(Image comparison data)
────

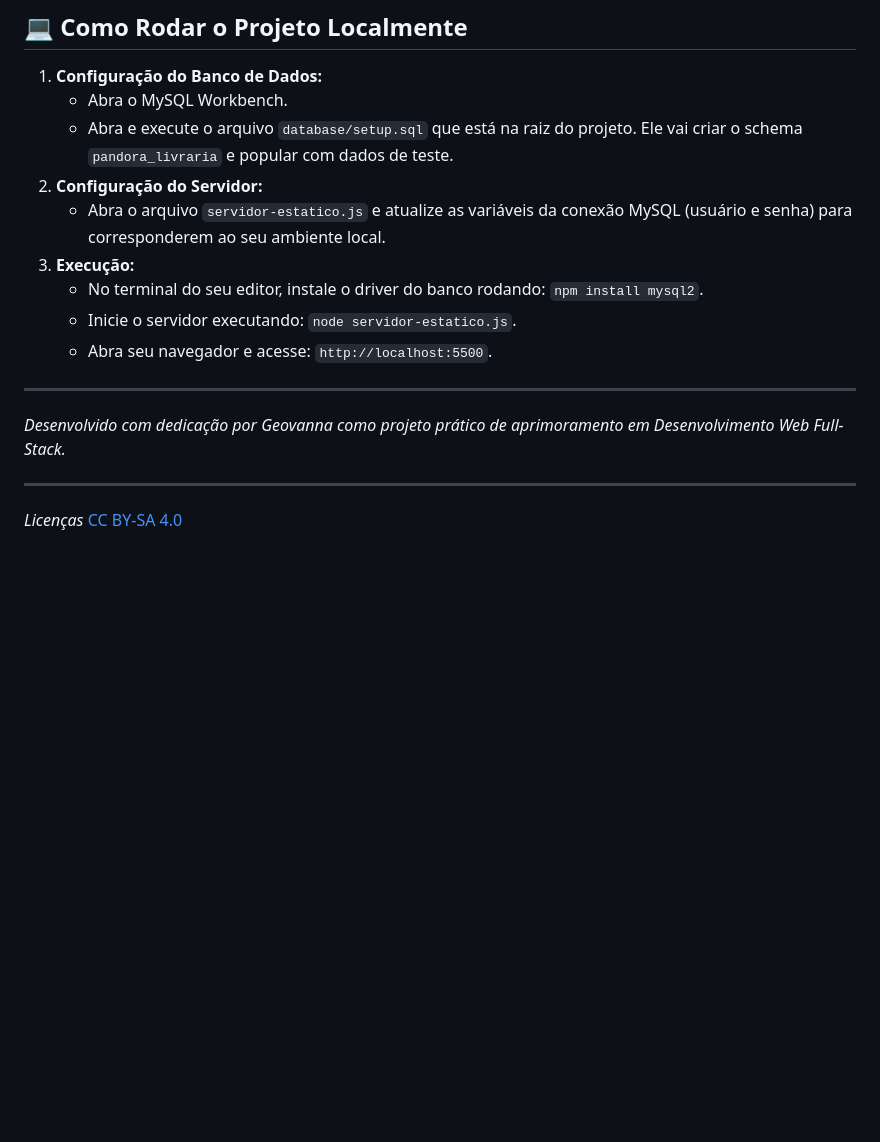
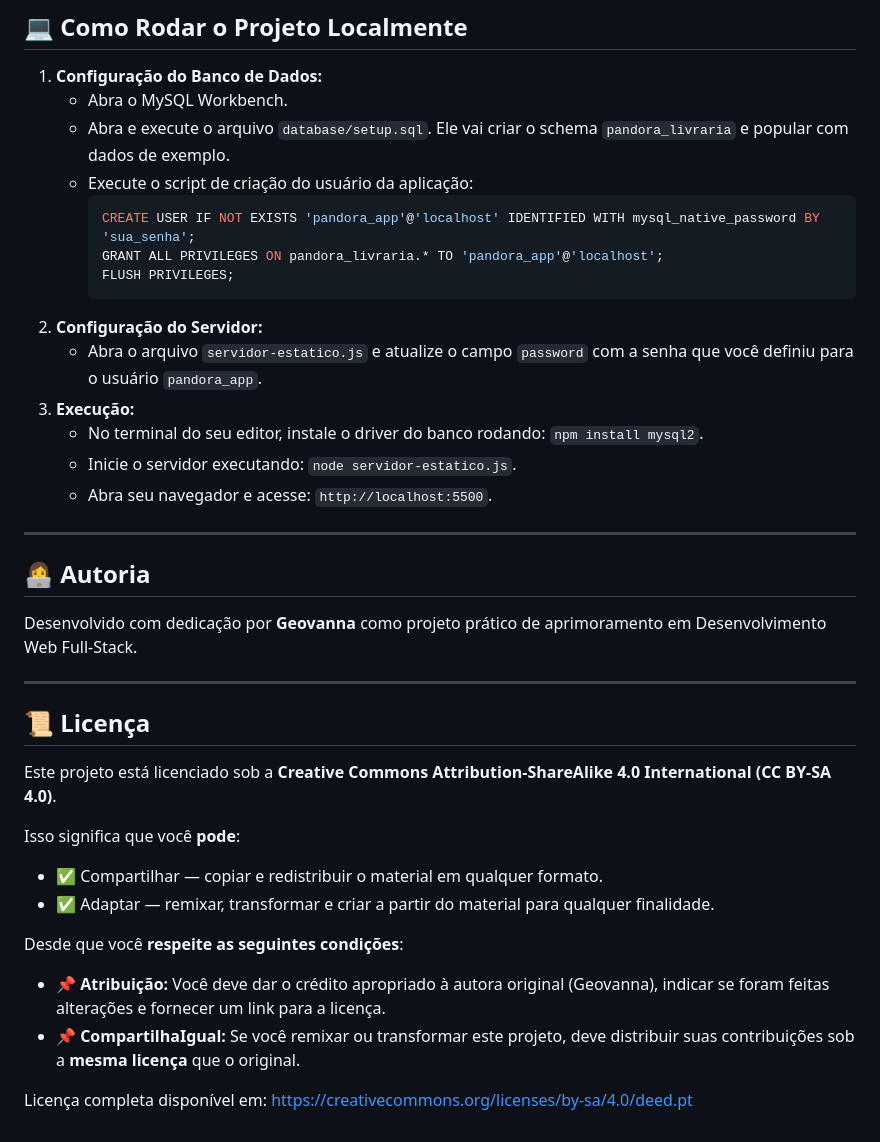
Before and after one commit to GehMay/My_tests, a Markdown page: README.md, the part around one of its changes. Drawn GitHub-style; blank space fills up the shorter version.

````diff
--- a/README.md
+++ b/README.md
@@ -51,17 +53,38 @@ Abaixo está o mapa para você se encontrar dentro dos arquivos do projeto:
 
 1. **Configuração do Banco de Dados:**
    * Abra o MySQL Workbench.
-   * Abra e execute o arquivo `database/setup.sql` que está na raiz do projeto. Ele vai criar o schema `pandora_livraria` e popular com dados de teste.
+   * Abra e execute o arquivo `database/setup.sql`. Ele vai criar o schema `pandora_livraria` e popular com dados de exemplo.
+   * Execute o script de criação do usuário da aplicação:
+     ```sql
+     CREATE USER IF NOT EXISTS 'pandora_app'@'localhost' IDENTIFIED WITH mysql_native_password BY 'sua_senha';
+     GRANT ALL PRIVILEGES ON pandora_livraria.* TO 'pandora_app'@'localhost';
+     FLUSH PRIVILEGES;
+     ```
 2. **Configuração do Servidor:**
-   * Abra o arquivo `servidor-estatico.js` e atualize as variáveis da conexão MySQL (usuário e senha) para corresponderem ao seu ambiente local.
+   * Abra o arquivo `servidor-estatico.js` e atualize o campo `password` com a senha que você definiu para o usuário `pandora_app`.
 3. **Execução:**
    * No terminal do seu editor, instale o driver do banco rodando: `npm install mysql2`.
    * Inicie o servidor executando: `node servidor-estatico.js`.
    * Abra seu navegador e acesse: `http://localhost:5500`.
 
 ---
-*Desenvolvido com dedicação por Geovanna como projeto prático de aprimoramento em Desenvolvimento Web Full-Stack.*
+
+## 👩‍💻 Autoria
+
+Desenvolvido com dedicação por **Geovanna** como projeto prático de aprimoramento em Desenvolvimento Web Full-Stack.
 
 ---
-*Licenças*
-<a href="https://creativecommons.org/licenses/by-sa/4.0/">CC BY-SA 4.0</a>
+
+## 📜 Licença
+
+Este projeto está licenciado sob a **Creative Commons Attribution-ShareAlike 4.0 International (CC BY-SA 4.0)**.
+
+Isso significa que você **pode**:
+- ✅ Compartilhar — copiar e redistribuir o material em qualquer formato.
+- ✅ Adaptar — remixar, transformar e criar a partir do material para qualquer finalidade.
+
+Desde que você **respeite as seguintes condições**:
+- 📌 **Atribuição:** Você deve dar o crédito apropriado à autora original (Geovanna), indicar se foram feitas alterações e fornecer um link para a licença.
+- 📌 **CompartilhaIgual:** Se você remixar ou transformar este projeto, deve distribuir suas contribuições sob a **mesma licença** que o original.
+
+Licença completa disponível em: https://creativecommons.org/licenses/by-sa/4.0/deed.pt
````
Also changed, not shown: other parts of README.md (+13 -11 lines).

────

• _Work item_
The records above need to be reproduced exactly, with all images omitted.

• _Solution to this problem_
Before and after one commit to GehMay/My_tests, a Markdown page: README.md, the part around one of its changes. Drawn GitHub-style; blank space fills up the shorter version.

````diff
--- a/README.md
+++ b/README.md
@@ -51,17 +53,38 @@ Abaixo está o mapa para você se encontrar dentro dos arquivos do projeto:
 
 1. **Configuração do Banco de Dados:**
    * Abra o MySQL Workbench.
-   * Abra e execute o arquivo `database/setup.sql` que está na raiz do projeto. Ele vai criar o schema `pandora_livraria` e popular com dados de teste.
+   * Abra e execute o arquivo `database/setup.sql`. Ele vai criar o schema `pandora_livraria` e popular com dados de exemplo.
+   * Execute o script de criação do usuário da aplicação:
+     ```sql
+     CREATE USER IF NOT EXISTS 'pandora_app'@'localhost' IDENTIFIED WITH mysql_native_password BY 'sua_senha';
+     GRANT ALL PRIVILEGES ON pandora_livraria.* TO 'pandora_app'@'localhost';
+     FLUSH PRIVILEGES;
+     ```
 2. **Configuração do Servidor:**
-   * Abra o arquivo `servidor-estatico.js` e atualize as variáveis da conexão MySQL (usuário e senha) para corresponderem ao seu ambiente local.
+   * Abra o arquivo `servidor-estatico.js` e atualize o campo `password` com a senha que você definiu para o usuário `pandora_app`.
 3. **Execução:**
    * No terminal do seu editor, instale o driver do banco rodando: `npm install mysql2`.
    * Inicie o servidor executando: `node servidor-estatico.js`.
    * Abra seu navegador e acesse: `http://localhost:5500`.
 
 ---
-*Desenvolvido com dedicação por Geovanna como projeto prático de aprimoramento em Desenvolvimento Web Full-Stack.*
+
+## 👩‍💻 Autoria
+
+Desenvolvido com dedicação por **Geovanna** como projeto prático de aprimoramento em Desenvolvimento Web Full-Stack.
 
 ---
-*Licenças*
-<a href="https://creativecommons.org/licenses/by-sa/4.0/">CC BY-SA 4.0</a>
+
+## 📜 Licença
+
+Este projeto está licenciado sob a **Creative Commons Attribution-ShareAlike 4.0 International (CC BY-SA 4.0)**.
+
+Isso significa que você **pode**:
+- ✅ Compartilhar — copiar e redistribuir o material em qualquer formato.
+- ✅ Adaptar — remixar, transformar e criar a partir do material para qualquer finalidade.
+
+Desde que você **respeite as seguintes condições**:
+- 📌 **Atribuição:** Você deve dar o crédito apropriado à autora original (Geovanna), indicar se foram feitas alterações e fornecer um link para a licença.
+- 📌 **CompartilhaIgual:** Se você remixar ou transformar este projeto, deve distribuir suas contribuições sob a **mesma licença** que o original.
+
+Licença completa disponível em: https://creativecommons.org/licenses/by-sa/4.0/deed.pt
````
Also changed, not shown: other parts of README.md (+13 -11 lines).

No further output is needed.